▶ What the task requires: Repeat each entry exactly, but do not carry over the pictures.

----- Data in this exercise -----

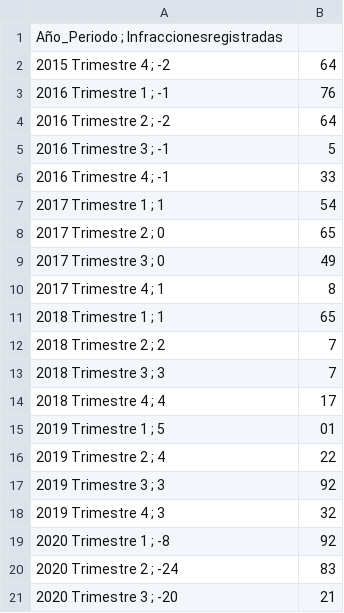
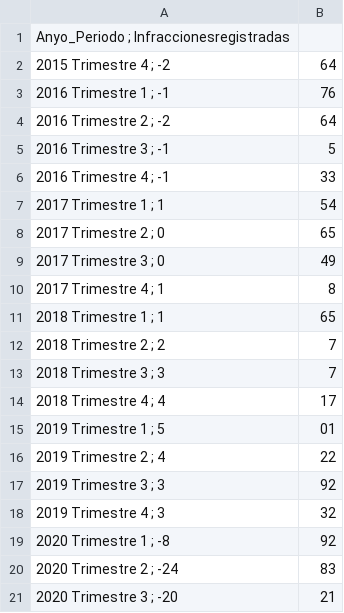
Before and after one commit to Pavlinadinkova/Criminalidad, a CSV file: variacion.csv, drawn as a sheet.

Commit message:
Update variacion.csv

```diff
--- a/variacion.csv
+++ b/variacion.csv
@@ -1,2 +1,2 @@
-Año_Periodo ;	Infraccionesregistradas
+Anyo_Periodo ;	Infraccionesregistradas
 2015 Trimestre 4	; -2,64
```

-----

▶ Response area:
Before and after one commit to Pavlinadinkova/Criminalidad, a CSV file: variacion.csv, drawn as a sheet.

Commit message:
Update variacion.csv

```diff
--- a/variacion.csv
+++ b/variacion.csv
@@ -1,2 +1,2 @@
-Año_Periodo ;	Infraccionesregistradas
+Anyo_Periodo ;	Infraccionesregistradas
 2015 Trimestre 4	; -2,64
```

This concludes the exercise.